President Joe Biden is expected to sign the $1.9 trillion COVID-19 relief bill into law on Friday. It includes the largest ever one-time federal investment in Indian Country, with $20 billion in direct aid to tribal governments, and another $11 billion set aside for federal Indian programs.
The aid comes as many tribal nations in the Mountain West are struggling to stay afloat.
"It's badly needed," said President Gabe Aguilar of the Mescalero Apache Tribe in Southern New Mexico.
The small community has seen nearly 900 positive COVID-19 cases and 25 deaths due to the disease. Aguilar says those numbers would be much higher if not for last year's federal aid through the CARES Act, which allowed the tribe to build a COVID-19 emergency response building and purchase isolation trailers for tribal citizens.
"So any time anybody was positive, we took them outside of their household, we provided them with food, we took care of them, and they stayed in isolation until the [Indian Health Service] cleared them to go home," Aguilar said. "So we were stopping the spread."
With COVID-19 vaccines now widely available to Mescalero Apache citizens, Aguilar said there are currently only four active cases on the reservation and one tribal citizen is hospitalized with the disease. Still, he said the economic situation is dire, with the tribe's hotels and casinos operating at only partial capacity, and hundreds of tribal citizens still laid off.
"We had 1,325 people working at our Inn of Mountain Gods [Resort & Casino] before COVID hit, and at one point we got down to 26 employees," Aguilar said. "Now we're up to about half, maybe 600 people working. So, a lot of people are suffering."
And unlike aid disbursed through the CARES Act, this round of aid money can be used to replace tribal business revenues "lost, delayed, or decreased" as a result of the pandemic.
Eric Henson, a research fellow with the Harvard Project on American Indian Economic Development, said that change could go a long way towards helping tribal economies recover.
"Tons of tribal businesses closed down in the last year. If [tribes] had a casino, a tourism operation, maybe even oil and gas operations, they were impacted," Henson said.
He added that the bill appears to give tribes more flexibility to spend the aid on housing and much-needed critical infrastructure projects.
"Frankly if I was a tribal leader, I'd read this and I'd be willing to say, 'You know what, I'm expanding our water code. That's a cost incurred as a result of this emergency, and come argue with me if you think that's an illicit use of these funds,'" Henson said.
The bill limits eligibility for the aid money to federally recognized tribes, excluding Alaska Native Corporations, for-profit corporations that serve Indigenous communities in Alaska. The inclusion of ANCs in CARES Act funding set off a lawsuit from tribes that will be reviewed by the U.S. Supreme Court .

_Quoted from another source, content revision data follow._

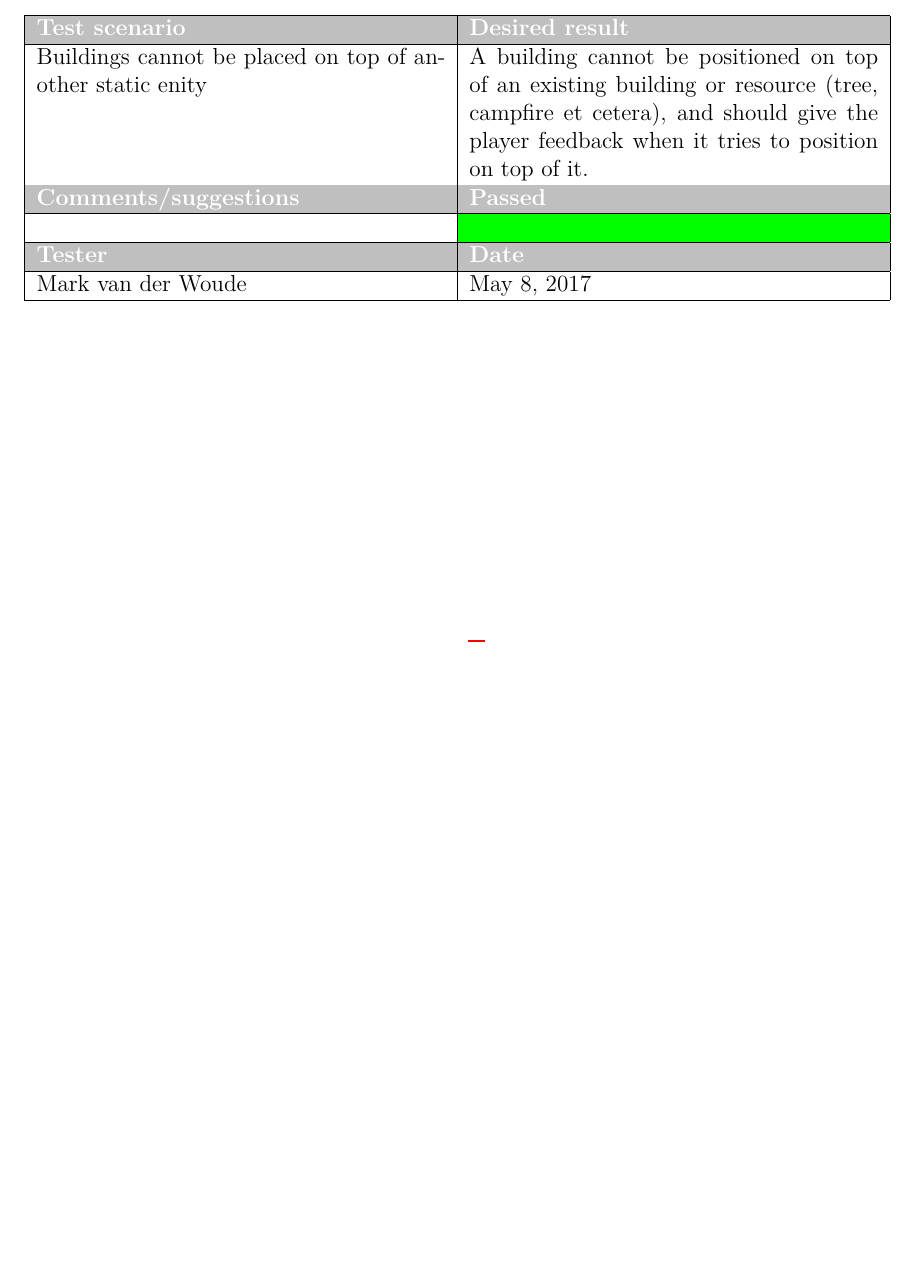
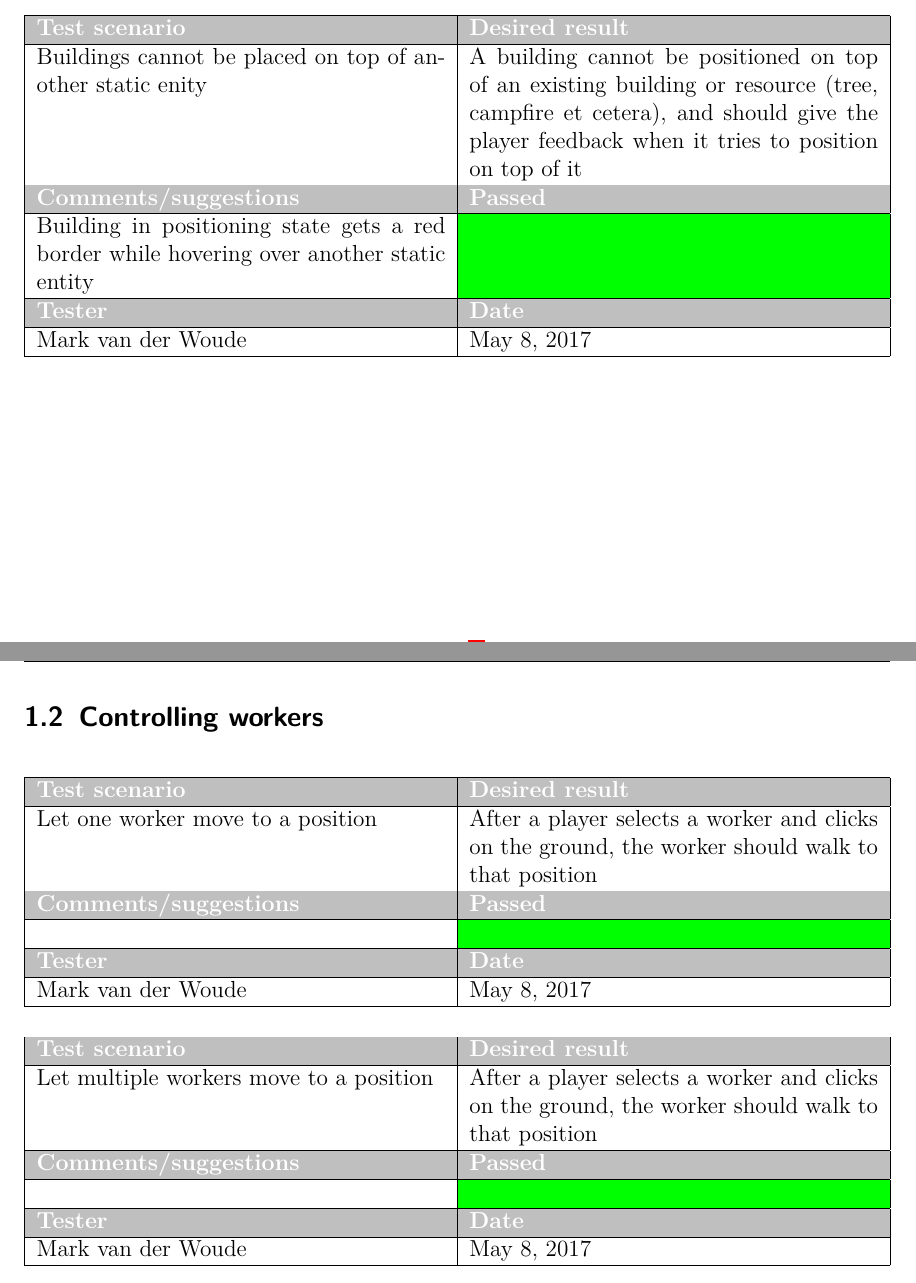
Before and after one commit to Rboin/ConstructAndDestroy, a LaTeX document (docs/test_document/test_document.tex, which reads docs/test_document/chapters/functionalities.tex, docs/test_document/chapters/functionalities/controlling-workers.tex, docs/test_document/chapters/functionalities/placing-buildings.tex): part of page 4 of 6 before the commit and two parts of pages 4 and 5 of 7 after it, the two joined at a grey line, cut so that both start at the same text, the shorter picture padded with empty space. Compiled offline with pdfLaTeX.

Commit message:
Add chapter for controlling workers

```diff
--- a/docs/test_document/chapters/functionalities.tex
+++ b/docs/test_document/chapters/functionalities.tex
@@ -1,2 +1,4 @@
 \section{Functionalities}
 \input{chapters/functionalities/placing-buildings.tex}
+
+\input{chapters/functionalities/controlling-workers.tex}
--- /dev/null
+++ b/docs/test_document/chapters/functionalities/controlling-workers.tex
@@ -0,0 +1,37 @@
+\subsection{Controlling workers}
+
+\begin{tabularx}{\textwidth}{|X|X|}
+\hline
+\rowcolor{lightgray}\textcolor{white}{\textbf{Test scenario}} &
+\textcolor{white}{\textbf{Desired result}}
+\\\hline
+Let one worker move to a position & After a player selects a worker and clicks on the ground, the worker should walk to that position
+\\\hline
+\rowcolor{lightgray}\textcolor{white}{\textbf{Comments/suggestions}} &
+\textcolor{white}{\textbf{Passed}}
+\\\hline
+ & \cellcolor{green}
+\\\hline
+\rowcolor{lightgray}\textcolor{white}{\textbf{Tester}} & \cellcolor{lightgray}\textcolor{white}{\textbf{Date}}
+\\\hline
+Mark van der Woude & May 8, 2017
+\\\hline
+\end{tabularx}
+
+\begin{tabularx}{\textwidth}{|X|X|}
+\hline
+\rowcolor{lightgray}\textcolor{white}{\textbf{Test scenario}} &
+\textcolor{white}{\textbf{Desired result}}
+\\\hline
+Let multiple workers move to a position & After a player selects a worker and clicks on the ground, the worker should walk to that position
+\\\hline
+\rowcolor{lightgray}\textcolor{white}{\textbf{Comments/suggestions}} &
+\textcolor{white}{\textbf{Passed}}
+\\\hline
+ & \cellcolor{green}
+\\\hline
+\rowcolor{lightgray}\textcolor{white}{\textbf{Tester}} & \cellcolor{lightgray}\textcolor{white}{\textbf{Date}}
+\\\hline
+Mark van der Woude & May 8, 2017
+\\\hline
+\end{tabularx}
--- a/docs/test_document/chapters/functionalities/placing-buildings.tex
+++ b/docs/test_document/chapters/functionalities/placing-buildings.tex
@@ -43,12 +43,12 @@ Mark van der Woude & May 8, 2017
 \textcolor{white}{\textbf{Desired result}}
 \\\hline
 Buildings cannot be placed on top of another static enity &
-A building cannot be positioned on top of an existing building or resource (tree, campfire et cetera), and should give the player feedback when it tries to position on top of it.
+A building cannot be positioned on top of an existing building or resource (tree, campfire et cetera), and should give the player feedback when it tries to position on top of it
 \\\hline
 \rowcolor{lightgray}\textcolor{white}{\textbf{Comments/suggestions}} &
 \textcolor{white}{\textbf{Passed}}
 \\\hline
- & \cellcolor{green}
+Building in positioning state gets a red border while hovering over another static entity & \cellcolor{green}
 \\\hline
 \rowcolor{lightgray}\textcolor{white}{\textbf{Tester}} & \cellcolor{lightgray}\textcolor{white}{\textbf{Date}}
 \\\hline
```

But it's still not clear what formula will be used to divvy-up the $20 billion amongst tribal governments. Last year, the U.S. Treasury Department relied on outdated and incomplete population data , rather than data provided by tribal governments, causing several tribes to be shorted millions of dollars and also setting off ongoing legal battles.
The package also includes big investments in federal Indian programs, including more than $6 billion for the Indian Health Service and urban Indian health centers, $1.2 billion for tribal housing programs, and $600 million set aside for critical infrastructure projects on tribal lands.
This story was produced by the Mountain West News Bureau, a collaboration between Wyoming Public Media, Boise State Public Radio in Idaho, KUNR in Nevada, the O'Connor Center for the Rocky Mountain West in Montana, KUNC in Colorado, KUNM in New Mexico, with support from affiliate stations across the region. Funding for the Mountain West News Bureau is provided in part by the Corporation for Public Broadcasting.